(SOURCE RECORDS begins)

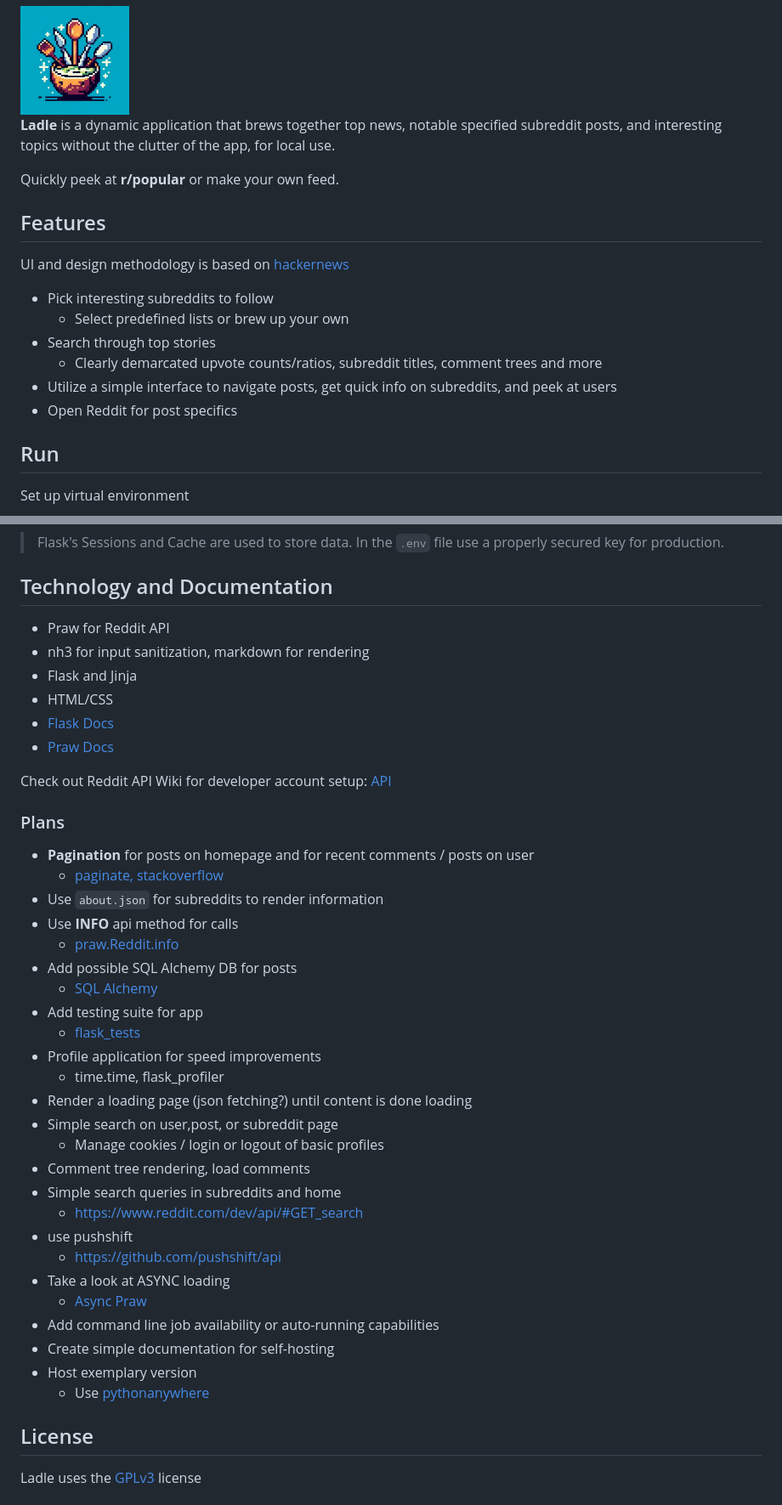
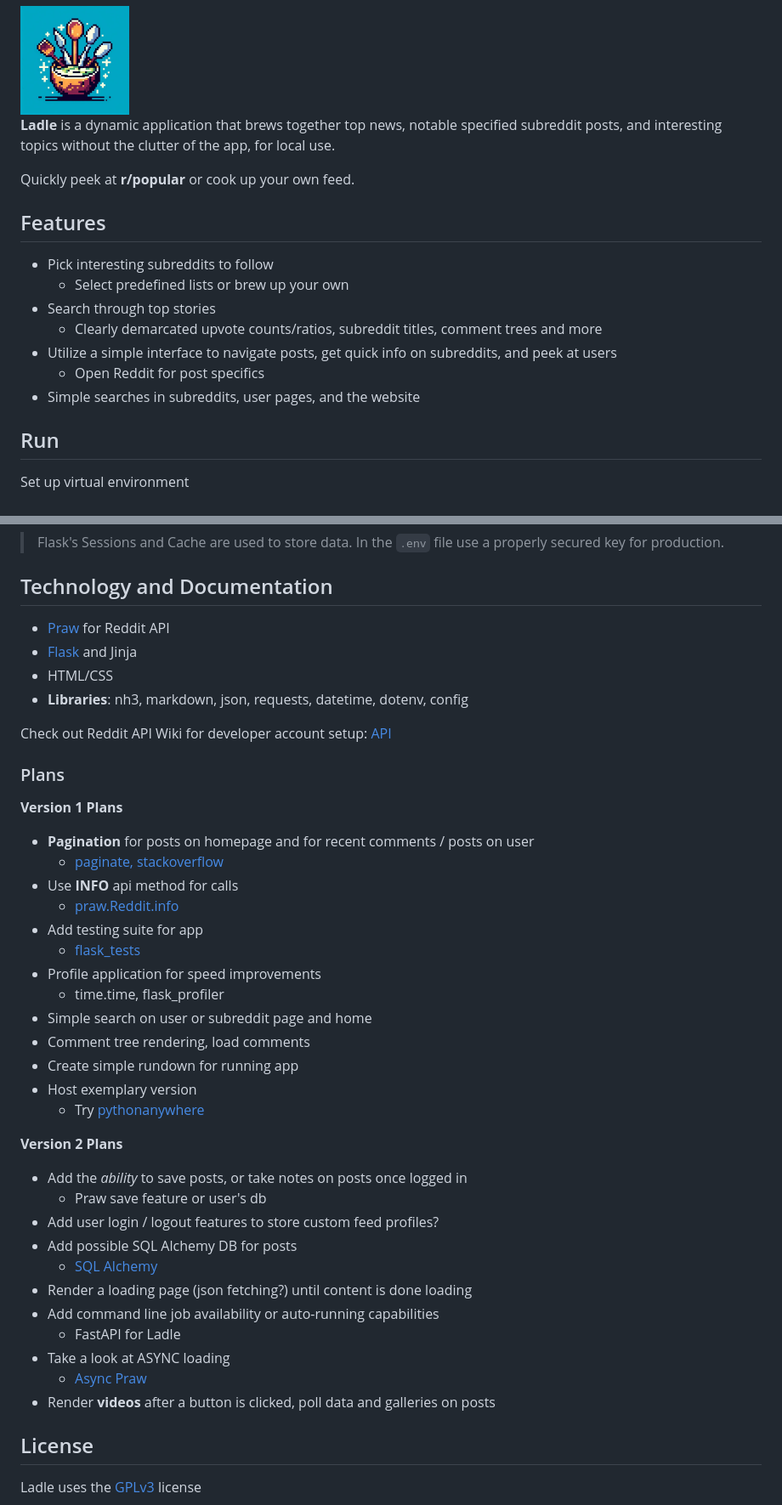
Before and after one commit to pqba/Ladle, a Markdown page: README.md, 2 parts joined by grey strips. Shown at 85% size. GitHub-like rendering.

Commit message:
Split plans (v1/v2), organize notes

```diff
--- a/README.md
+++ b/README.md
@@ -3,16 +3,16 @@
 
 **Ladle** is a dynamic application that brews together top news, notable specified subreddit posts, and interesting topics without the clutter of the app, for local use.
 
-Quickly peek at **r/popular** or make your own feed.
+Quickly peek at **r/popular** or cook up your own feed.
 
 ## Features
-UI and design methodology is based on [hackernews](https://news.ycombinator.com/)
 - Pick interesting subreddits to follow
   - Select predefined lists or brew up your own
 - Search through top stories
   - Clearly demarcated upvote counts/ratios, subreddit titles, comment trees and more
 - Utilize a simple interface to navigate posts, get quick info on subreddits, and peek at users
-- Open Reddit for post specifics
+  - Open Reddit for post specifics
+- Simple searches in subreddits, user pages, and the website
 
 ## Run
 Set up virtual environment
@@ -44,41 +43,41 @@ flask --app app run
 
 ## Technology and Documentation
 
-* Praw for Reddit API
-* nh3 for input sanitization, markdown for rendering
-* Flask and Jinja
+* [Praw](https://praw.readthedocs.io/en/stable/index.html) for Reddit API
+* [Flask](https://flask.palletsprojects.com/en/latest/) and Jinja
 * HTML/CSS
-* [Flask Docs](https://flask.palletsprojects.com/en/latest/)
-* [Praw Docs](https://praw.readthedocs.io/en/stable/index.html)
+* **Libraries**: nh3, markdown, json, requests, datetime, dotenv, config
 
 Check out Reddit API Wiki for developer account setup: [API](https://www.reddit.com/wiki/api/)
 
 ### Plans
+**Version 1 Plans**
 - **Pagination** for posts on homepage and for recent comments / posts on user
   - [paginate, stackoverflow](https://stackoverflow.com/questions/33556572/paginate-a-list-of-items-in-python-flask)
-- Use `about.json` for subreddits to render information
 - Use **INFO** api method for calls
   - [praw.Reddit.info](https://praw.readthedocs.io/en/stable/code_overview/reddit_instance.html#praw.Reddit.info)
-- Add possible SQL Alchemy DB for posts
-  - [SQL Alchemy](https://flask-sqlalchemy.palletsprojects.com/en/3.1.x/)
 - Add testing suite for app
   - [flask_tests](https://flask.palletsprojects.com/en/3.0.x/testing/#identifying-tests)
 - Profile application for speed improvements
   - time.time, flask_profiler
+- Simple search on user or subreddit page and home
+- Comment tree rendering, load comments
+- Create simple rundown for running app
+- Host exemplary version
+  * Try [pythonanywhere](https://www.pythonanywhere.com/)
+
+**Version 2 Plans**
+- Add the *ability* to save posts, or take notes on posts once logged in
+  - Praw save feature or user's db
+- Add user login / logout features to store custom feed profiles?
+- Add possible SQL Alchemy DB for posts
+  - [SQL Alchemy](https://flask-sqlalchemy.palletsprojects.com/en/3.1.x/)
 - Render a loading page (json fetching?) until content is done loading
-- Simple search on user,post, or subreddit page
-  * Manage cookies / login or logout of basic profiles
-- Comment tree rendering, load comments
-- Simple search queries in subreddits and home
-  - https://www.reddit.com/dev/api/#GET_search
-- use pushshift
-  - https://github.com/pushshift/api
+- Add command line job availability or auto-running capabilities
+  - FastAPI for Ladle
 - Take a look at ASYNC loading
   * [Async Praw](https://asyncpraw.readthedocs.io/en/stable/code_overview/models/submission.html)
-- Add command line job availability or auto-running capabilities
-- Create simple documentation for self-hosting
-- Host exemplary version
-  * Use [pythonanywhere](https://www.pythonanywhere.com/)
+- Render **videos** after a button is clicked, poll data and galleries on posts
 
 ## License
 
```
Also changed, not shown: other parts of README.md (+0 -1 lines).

(SOURCE RECORDS ends)
(SOURCE RECORDS begins)

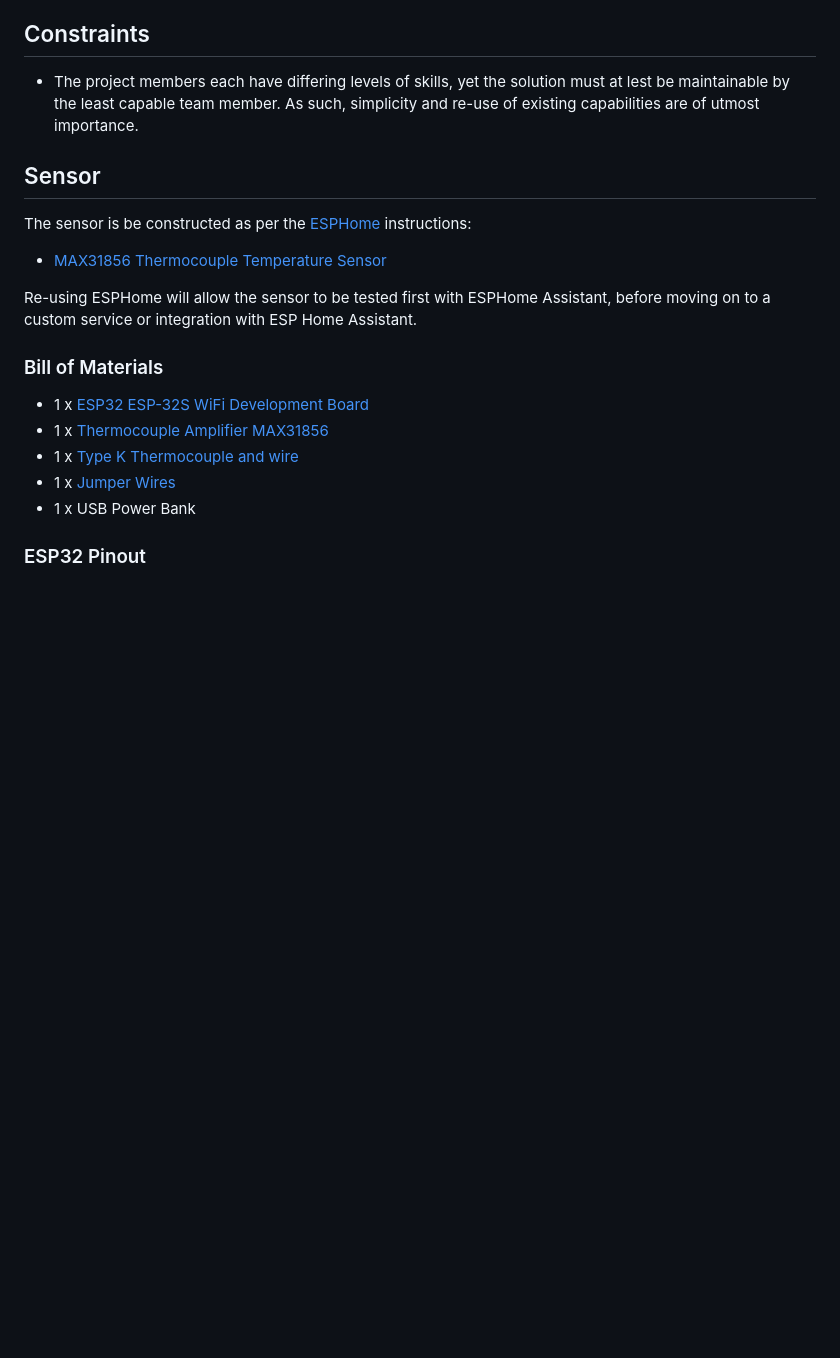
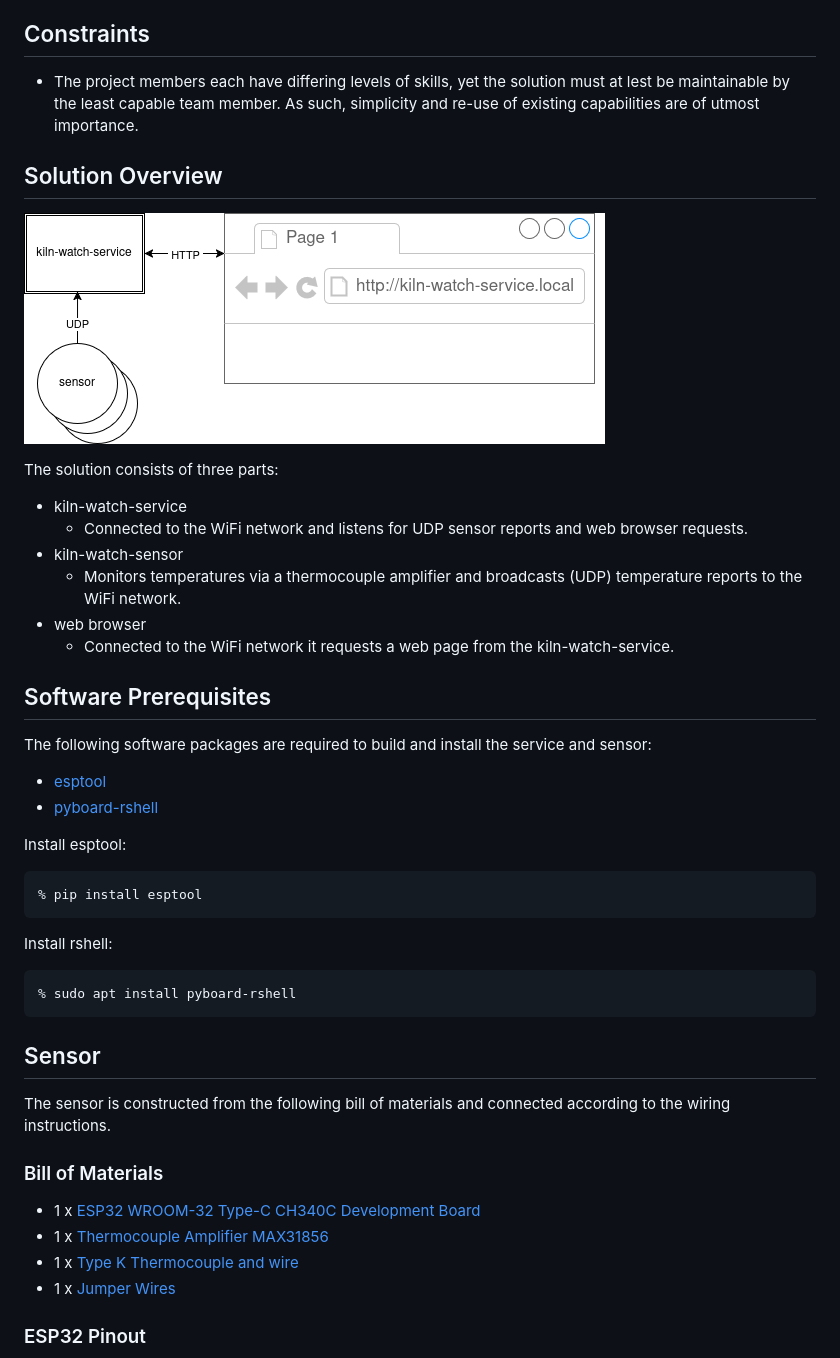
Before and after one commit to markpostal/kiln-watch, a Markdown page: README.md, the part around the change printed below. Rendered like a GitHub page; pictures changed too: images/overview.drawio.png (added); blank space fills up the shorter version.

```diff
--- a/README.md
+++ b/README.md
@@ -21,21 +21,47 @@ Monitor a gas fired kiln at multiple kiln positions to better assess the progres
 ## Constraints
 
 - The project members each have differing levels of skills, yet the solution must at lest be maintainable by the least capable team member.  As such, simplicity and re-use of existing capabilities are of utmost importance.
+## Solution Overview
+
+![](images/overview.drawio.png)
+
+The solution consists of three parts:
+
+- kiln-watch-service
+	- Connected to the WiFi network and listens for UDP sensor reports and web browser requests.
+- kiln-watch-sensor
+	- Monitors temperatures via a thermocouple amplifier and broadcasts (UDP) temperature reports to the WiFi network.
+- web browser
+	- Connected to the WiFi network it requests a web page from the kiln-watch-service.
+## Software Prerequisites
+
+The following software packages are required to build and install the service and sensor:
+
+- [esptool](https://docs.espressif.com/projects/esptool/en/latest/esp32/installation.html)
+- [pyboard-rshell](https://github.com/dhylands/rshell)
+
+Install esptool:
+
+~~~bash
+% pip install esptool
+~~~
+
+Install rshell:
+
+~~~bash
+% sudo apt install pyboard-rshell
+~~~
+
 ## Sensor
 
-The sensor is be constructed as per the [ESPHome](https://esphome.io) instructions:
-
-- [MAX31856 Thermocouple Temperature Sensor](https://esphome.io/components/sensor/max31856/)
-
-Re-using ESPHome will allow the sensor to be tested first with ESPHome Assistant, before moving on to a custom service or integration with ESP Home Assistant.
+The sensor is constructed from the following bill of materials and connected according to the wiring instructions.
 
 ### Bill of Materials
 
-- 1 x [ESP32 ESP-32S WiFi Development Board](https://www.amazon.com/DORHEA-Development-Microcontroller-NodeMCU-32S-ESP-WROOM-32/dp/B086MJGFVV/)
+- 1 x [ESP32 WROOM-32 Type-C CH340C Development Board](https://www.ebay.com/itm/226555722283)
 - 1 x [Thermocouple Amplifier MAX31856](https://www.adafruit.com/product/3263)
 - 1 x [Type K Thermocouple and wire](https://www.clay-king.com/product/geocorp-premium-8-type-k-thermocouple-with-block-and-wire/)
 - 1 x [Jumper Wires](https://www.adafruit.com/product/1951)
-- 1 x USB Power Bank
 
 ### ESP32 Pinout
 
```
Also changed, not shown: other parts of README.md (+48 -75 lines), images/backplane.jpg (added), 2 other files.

(SOURCE RECORDS ends)

● **WHAT IS REQUIRED**
Work out the number of lines above that include the string "WiFi" and write only that number.

● **OUTPUT BELOW**
4